Written by Alan Ayckbourn
Directed by Jenn Thompson
Starring Mark Alhadeff, Eve Bianco, Sean Dougherty, Cynthia Harris, Larry Keith, Margaret Nichols, Scott Shafer, Ashley West
Performances from October 5 to November 8, 2008
410 West 42nd Street
Alan Ayckbourn’s plays are so intricately structured that it doesn’t do them justice to call them comedies or–nodding to this play’s somewhat facetious title–farces. Ayckbourn obeys farce’s rules of broad comedy and normal people thrust into abnormal situations, yet goes so far past the physical comedy in which farce best percolates that he leaves such inapt signifiers behind.
Bedroom Farce is simply one of Ayckbourn’s most deeply funny yet melancholic plays: four married couples who have been together from a few years to several decades play out, in the course of one night, the usual misunderstandings that are part of any long-term relationship: Malcolm and Kate hold a housewarming party, which both Trevor and Susannah and Trevor’s former girlfriend Jan, attend (Jan’s husband, Nick, stays home with a bad back). Meanwhile, Trevor’s parents Ernest and Delia celebrate their anniversary with a dinner at their favorite restaurant (as Delia says, “We’re regulars–we go there every year.”)
Ayckbourn places the action in three couples’ bedrooms: Malcolm and Kate’s, on whose bed the party guests’ coats pile up; Nick and Jan’s, in whose bed Nick is laid up; and Ernest and Delia’s, where the anniversary couple celebrates in bed by snacking on pilchards on toast (they’re out of sardines). We never see the bedroom of Trevor and Susannah, catalysts for the evening’s fractious action as their rapidly unraveling marriage impacts both the other couples and what goes on in those bedrooms.
Even after regular visits to Ayckbourn country–most recently in 2007's “Brits Off-Broadway” festival’s first New York staging of the eight interlocking plays titled Intimate Exchanges–I’m still astounded by the playwright’s mathematical precision, emotional complexity and biting satire. As usual, Bedroom Farce has its gimmick (the action unfolds nearly simultaneously in the three onstage bedrooms), but Ayckbourn transforms it into the very heart of his play. Ayckbourn’s genius is hiding his true intent by first concentrating on his plot’s intricacies, which gradually reveal a profound, hilarious character study with far more insight into human behavior than any ordinary farce.
The Actors Company Theatre’s current production puts to rest any worries about American actors in a small off-Broadway company tackling Ayckbourn’s quintessentially British works. Jenn Thompson’s crisply-paced staging gives us the full measure of Ayckbourn’s comic travails that are tinged with tragedy, all played out on Robin Vest’s nicely detailed set.

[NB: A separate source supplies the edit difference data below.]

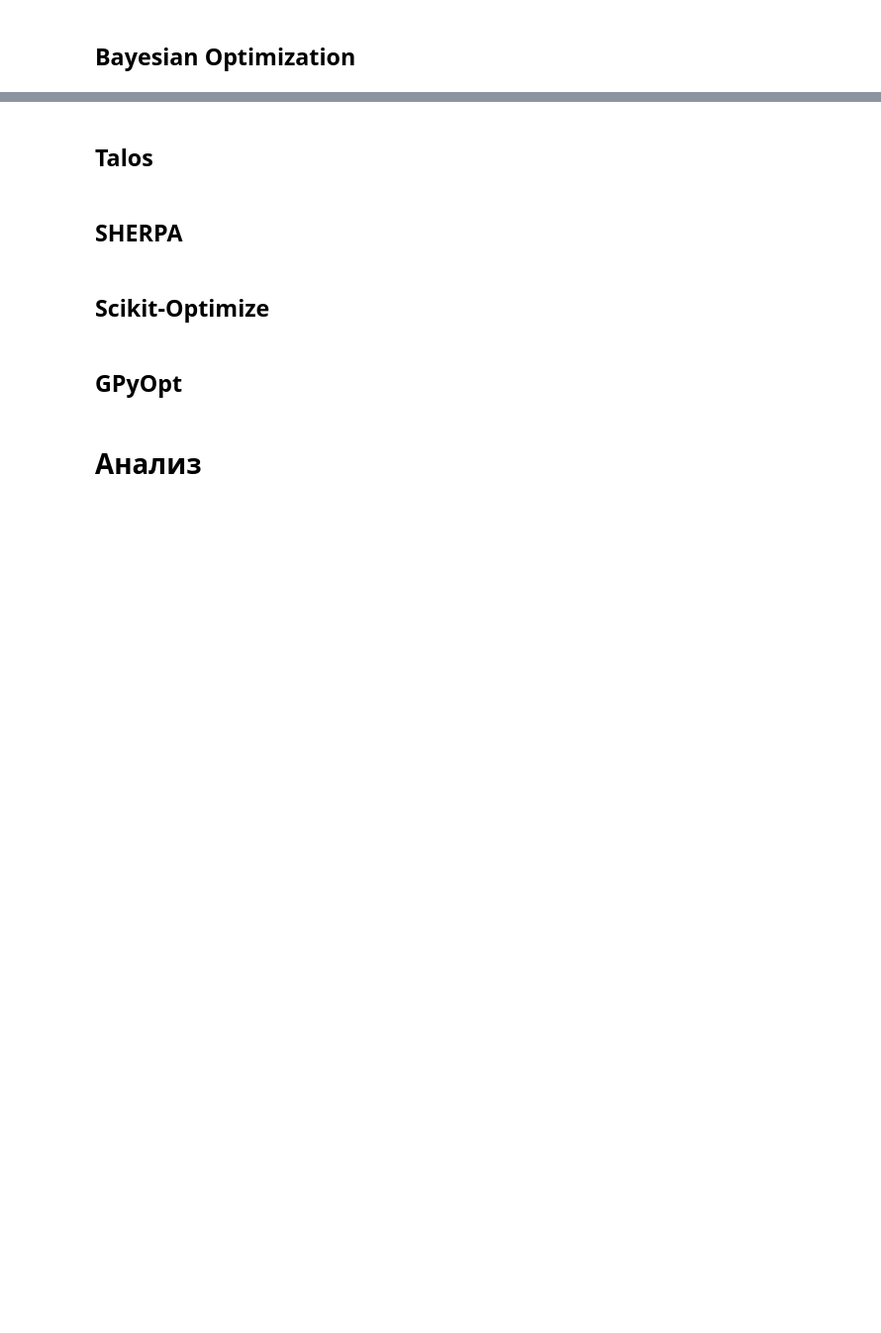
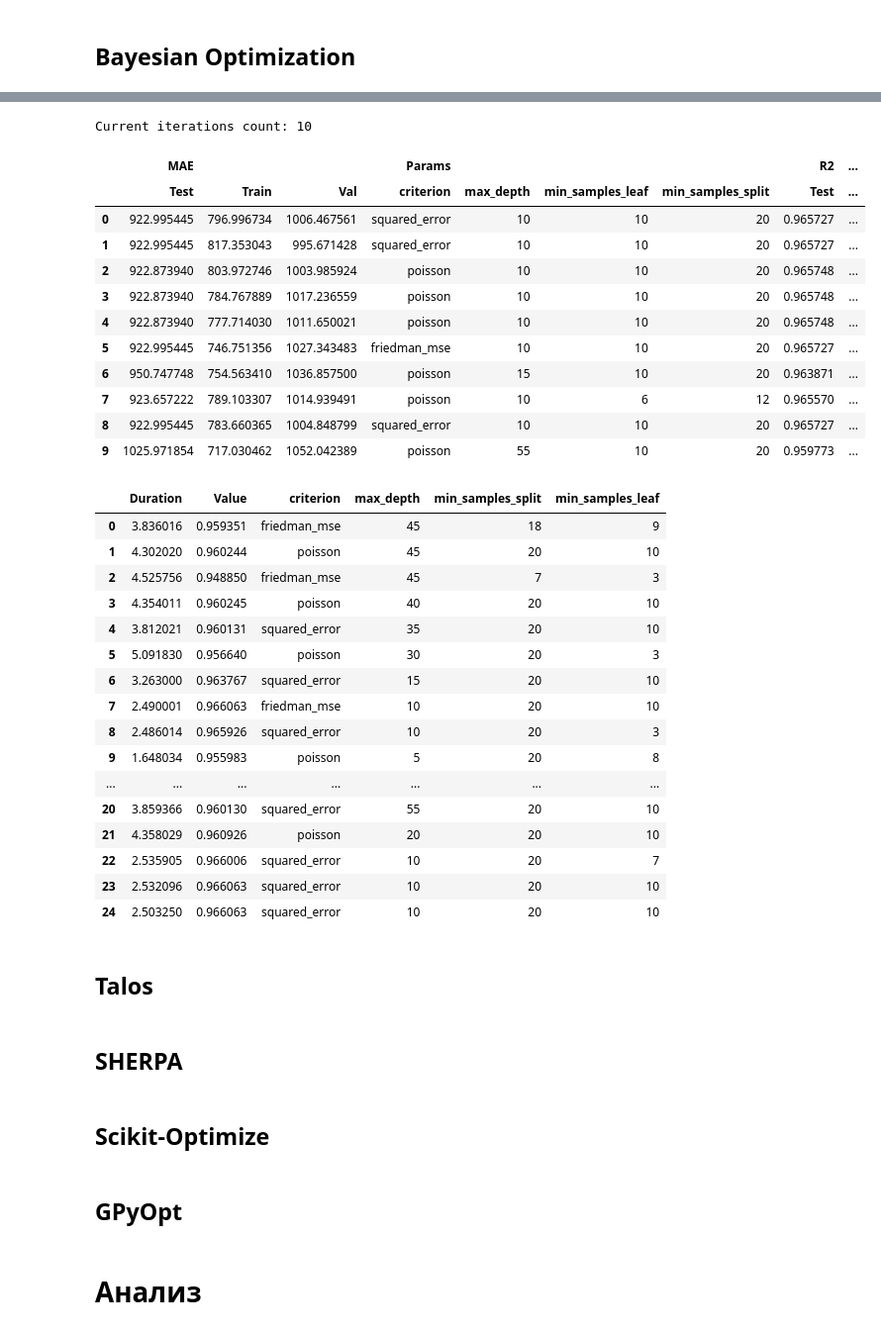
Before and after one commit to Renhas/Framework-Analysis, a Jupyter notebook: notebooks/Frameworks.ipynb, the cells around one changed output, grey strips where cells are left out. Shown at 99% size. Cells and saved outputs as stored; diff of their text form; code cells hidden in the pictures; blank space fills up the shorter version.

Commit message:
Bayesian Optimization results

```diff
--- a/notebooks/Frameworks.ipynb
+++ b/notebooks/Frameworks.ipynb
@@ -1078,0 +1181,35 @@ Current iterations count: 10
+# %%
+class BayesianManager(FrameworkManager):
+    def __init__(self, model_class):
+        super().__init__(model_class, SaveLoader(PathManager("Bayesian")))
+
+    def __optimize(self):
+        observer = BayesianObserver()
+        objective = BayesianObjective(self, observer)
+        optimizer = BayesianOptimization(
+            objective.objective,
+            pbounds=objective.space,
+            verbose=0,
+            allow_duplicate_points=False)
+        optimizer.subscribe(
+            event=Events.OPTIMIZATION_STEP,
+            subscriber=observer,
+            callback=None
+        )
+        start_time = time.time()
+        optimizer.maximize(init_points=1, n_iter=CFG.n_trials)
+        end_time = time.time() - start_time
+        return optimizer, observer, end_time
+
+    @staticmethod
+    def __format_results(converter: BayesianConverter, end_time):
+        trials_results = converter.trials_results()
+        trials_results[("Time", "Iteration")] = end_time
+        return converter.trials_history(), trials_results
+
+    def one_iteration(self):
+        optimizer, observer, end_time = self.__optimize()
+        history, results = BayesianManager.__format_results(BayesianConverter(optimizer, observer),
+                                                            end_time)
+        return history, results, \
+            BayesianParamConverter.format_space(optimizer.max["params"])
@@ -1078,0 +1218,2 @@ Current iterations count: 10
+# %%
+manager_bayesian = BayesianManager(DecisionTreeRegressor)
@@ -1079,3 +1233,40 @@ Current iterations count: 10
+# %%
+results_bayesian = manager_bayesian.loader.load_results()
+results_bayesian = results_bayesian.sort_index(axis=1, level=[0])
+print(f"Current iterations count: {manager_bayesian.loader.iter_count}")
+display(results_bayesian)
+display(manager_bayesian.loader.load_trials(0))
+# %% [output]
+Current iterations count: 10
+|  | MAE |  |  | Params |  |  |  | R2 | ... |
+|  | Test | Train | Val | criterion | max_depth | min_samples_leaf | min_samples_split | Test | ... |
+| 0 | 922.995445 | 796.996734 | 1006.467561 | squared_error | 10 | 10 | 20 | 0.965727 | ... |
+| 1 | 922.995445 | 817.353043 | 995.671428 | squared_error | 10 | 10 | 20 | 0.965727 | ... |
+| 2 | 922.873940 | 803.972746 | 1003.985924 | poisson | 10 | 10 | 20 | 0.965748 | ... |
+| 3 | 922.873940 | 784.767889 | 1017.236559 | poisson | 10 | 10 | 20 | 0.965748 | ... |
+| 4 | 922.873940 | 777.714030 | 1011.650021 | poisson | 10 | 10 | 20 | 0.965748 | ... |
+| 5 | 922.995445 | 746.751356 | 1027.343483 | friedman_mse | 10 | 10 | 20 | 0.965727 | ... |
+| 6 | 950.747748 | 754.563410 | 1036.857500 | poisson | 15 | 10 | 20 | 0.963871 | ... |
+| 7 | 923.657222 | 789.103307 | 1014.939491 | poisson | 10 | 6 | 12 | 0.965570 | ... |
+| 8 | 922.995445 | 783.660365 | 1004.848799 | squared_error | 10 | 10 | 20 | 0.965727 | ... |
+| 9 | 1025.971854 | 717.030462 | 1052.042389 | poisson | 55 | 10 | 20 | 0.959773 | ... |
+|  | Duration | Value | criterion | max_depth | min_samples_split | min_samples_leaf |
+| 0 | 3.836016 | 0.959351 | friedman_mse | 45 | 18 | 9 |
+| 1 | 4.302020 | 0.960244 | poisson | 45 | 20 | 10 |
+| 2 | 4.525756 | 0.948850 | friedman_mse | 45 | 7 | 3 |
+| 3 | 4.354011 | 0.960245 | poisson | 40 | 20 | 10 |
+| 4 | 3.812021 | 0.960131 | squared_error | 35 | 20 | 10 |
+| 5 | 5.091830 | 0.956640 | poisson | 30 | 20 | 3 |
+| 6 | 3.263000 | 0.963767 | squared_error | 15 | 20 | 10 |
+| 7 | 2.490001 | 0.966063 | friedman_mse | 10 | 20 | 10 |
+| 8 | 2.486014 | 0.965926 | squared_error | 10 | 20 | 3 |
+| 9 | 1.648034 | 0.955983 | poisson | 5 | 20 | 8 |
+| ... | ... | ... | ... | ... | ... | ... |
+| 20 | 3.859366 | 0.960130 | squared_error | 55 | 20 | 10 |
+| 21 | 4.358029 | 0.960926 | poisson | 20 | 20 | 10 |
+| 22 | 2.535905 | 0.966006 | squared_error | 10 | 20 | 7 |
+| 23 | 2.532096 | 0.966063 | squared_error | 10 | 20 | 10 |
+| 24 | 2.503250 | 0.966063 | squared_error | 10 | 20 | 10 |
 # %% [markdown]
 ## Talos
 # %% [markdown]
```
Also changed, not shown: parts of 12 cells of this notebook, 21 other files.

The four pairs of actors are exemplary, both singly and together. The standout, however, is Margaret Nichols’ wonderfully subtle portrait of Jan, a woman caught amidst her past, present and (possible) future. Nichols never loses our sympathy even while Jan is succumbing to Trevor while vulnerable from her bed-ridden husband’s crankiness. Nichols’ acting stands comparison with other stand-out Ayckbourn interpreters, like Janie Dee in Comic Potential and Bill Champion and Claudia Elmhirst in Intimate Exchanges, which is rarefied company indeed.
originally posted on timessquare.com